Former Dey Krahorm residents wait outside the Phnom Penh Municipal Court on Wednesday.
PHNOM Penh's Municipal Court on Monday is to rule on charges of inciting destruction of property filed by private developer 7NG against representatives of the Dey Krahorm shanty community it evicted last month, presiding judge Chey Sovann said Wednesday after a three-hour hearing.
7NG and the municipality late last month launched a blitz eviction of the scores of families remaining in the 3.6-hectare community who had declined compensation ranging from a relocation home to US$20,000 offered to them by 7NG. The company says it will develop the site into luxury office buildings.
The charges stem from an incident in December 2007, in which residents allegedly destroyed a 7NG excavator and injured its driver after the vehicle was brought into the area late at night.
Chan Vichet, Ly Yuleng and Bun Thoeun were accused of inciting violence by residents, who after the incident said they had feared a rapid, unnacounced eviction.
Ly Yuleng denied the machine was damaged or that she or the other accused had encouraged residents to use violence.
"People were just protecting their homes," she said.
Chan Vichet said that during the incident he appealed to residents over a loudspeaker to keep their calm but that the implications of the late-night arrival of the large machine were too strong for residents to dismiss.
After the hearing Wednesday, Sann Sokunthea, one of three lawyers provided to the defendants by the rights group Licadho, said the charges were baseless.
She said court officials received the police report before the incident even took place.
Plong Sophal, a lawyer for 7NG, told the court the charges were supported by eyewitness testimony from 17 people, although he did not produce any witnesses in court.
The court read testimony from the 7NG worker, Ing Va, who said as many as 300 residents threw stones at him and attacked the excavator he was driving.
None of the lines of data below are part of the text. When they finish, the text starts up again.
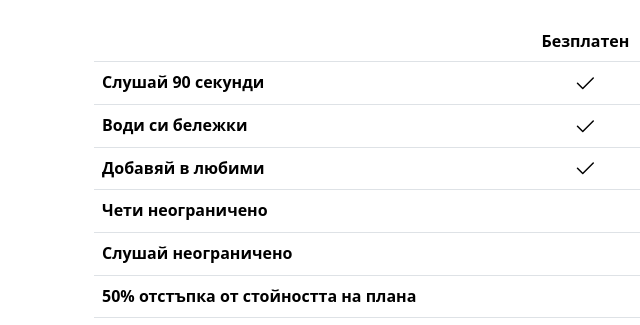
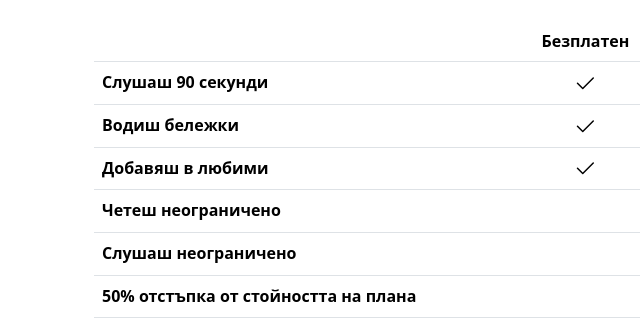
Before and after one commit to TheStukitoGitHub/thestukito, a plain HTML site: page index.html in a window 1280 px wide. Shown: the part 2468-2793 px from the top of the page, 0-640 px from the left. Drawn offline with nearby package versions, Linux system fonts and the light colour scheme.

Commit message:
Add files via upload

```diff
--- a/index.html
+++ b/index.html
@@ -232,13 +232,13 @@
         </thead>
         <tbody>
           <tr>
-            <th scope="row" class="text-start">Слушай 90 секунди</th>
+            <th scope="row" class="text-start">Слушаш 90 секунди</th>
             <td><svg class="bi" width="24" height="24"><use xlink:href="#check"></use></svg></td>
             <td></td>
             <td></td>
           </tr>
           <tr>
-            <th scope="row" class="text-start">Води си бележки</th>
+            <th scope="row" class="text-start">Водиш бележки</th>
             <td><svg class="bi" width="24" height="24"><use xlink:href="#check"></use></svg></td>
             <td><svg class="bi" width="24" height="24"><use xlink:href="#check"></use></svg></td>
             <td><svg class="bi" width="24" height="24"><use xlink:href="#check"></use></svg></td>
@@ -247,19 +247,19 @@
 
         <tbody>
           <tr>
-            <th scope="row" class="text-start">Добавяй в любими</th>
+            <th scope="row" class="text-start">Добавяш в любими</th>
             <td><svg class="bi" width="24" height="24"><use xlink:href="#check"></use></svg></td>
             <td><svg class="bi" width="24" height="24"><use xlink:href="#check"></use></svg></td>
             <td><svg class="bi" width="24" height="24"><use xlink:href="#check"></use></svg></td>
           </tr>
           <tr>
-            <th scope="row" class="text-start">Чети неограничено</th>
+            <th scope="row" class="text-start">Четеш неограничено</th>
             <td></td>
             <td><svg class="bi" width="24" height="24"><use xlink:href="#check"></use></svg></td>
             <td><svg class="bi" width="24" height="24"><use xlink:href="#check"></use></svg></td>
           </tr>
           <tr>
-            <th scope="row" class="text-start">Слушай неограничено</th>
+            <th scope="row" class="text-start">Слушаш неограничено</th>
             <td></td>
             <td><svg class="bi" width="24" height="24"><use xlink:href="#check"></use></svg></td>
             <td><svg class="bi" width="24" height="24"><use xlink:href="#check"></use></svg></td>
```
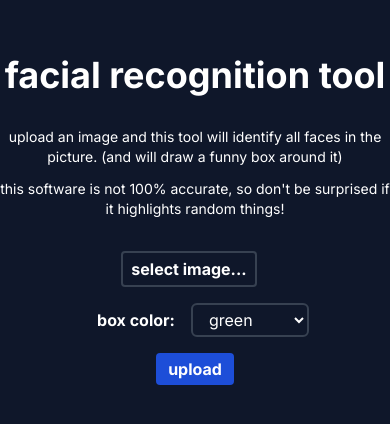
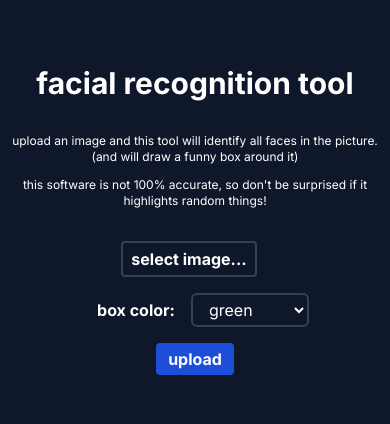
Before and after one commit to must108/simple-face-recognition, a Next.js app in the folder client/: page / in a window 390 px wide. Shown: the part 202-626 px from the top of the page. Built offline with nearby package versions, Linux system fonts and the light colour scheme.

Commit message:
responsive

```diff
--- a/client/src/app/page.tsx
+++ b/client/src/app/page.tsx
@@ -65,9 +65,9 @@ export default function Home() {
               <div className="w-[390px]">
                 <h1
                 className="font-bold
-                text-4xl mb-8 text-center"
+                text-3xl sm:text-4xl mb-8 text-center"
                 >facial recognition tool</h1>
-                <p className="text-sm text-center
+                <p className="text-xs sm:text-sm text-center
                 pb-3"
                 >
                   upload an image and this tool
@@ -75,7 +75,7 @@ export default function Home() {
                   picture. &#40;and will draw
                   a funny box around it&#41;
                 </p>
-                <p className="text-sm text-center
+                <p className="text-xs sm:text-sm text-center
                 pb-8">
                   this software is not 100% accurate,
                   so don&apos;t be surprised if it highlights
```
Wednesday’s hearing was the third, and apparently last, time the court would convene for the case.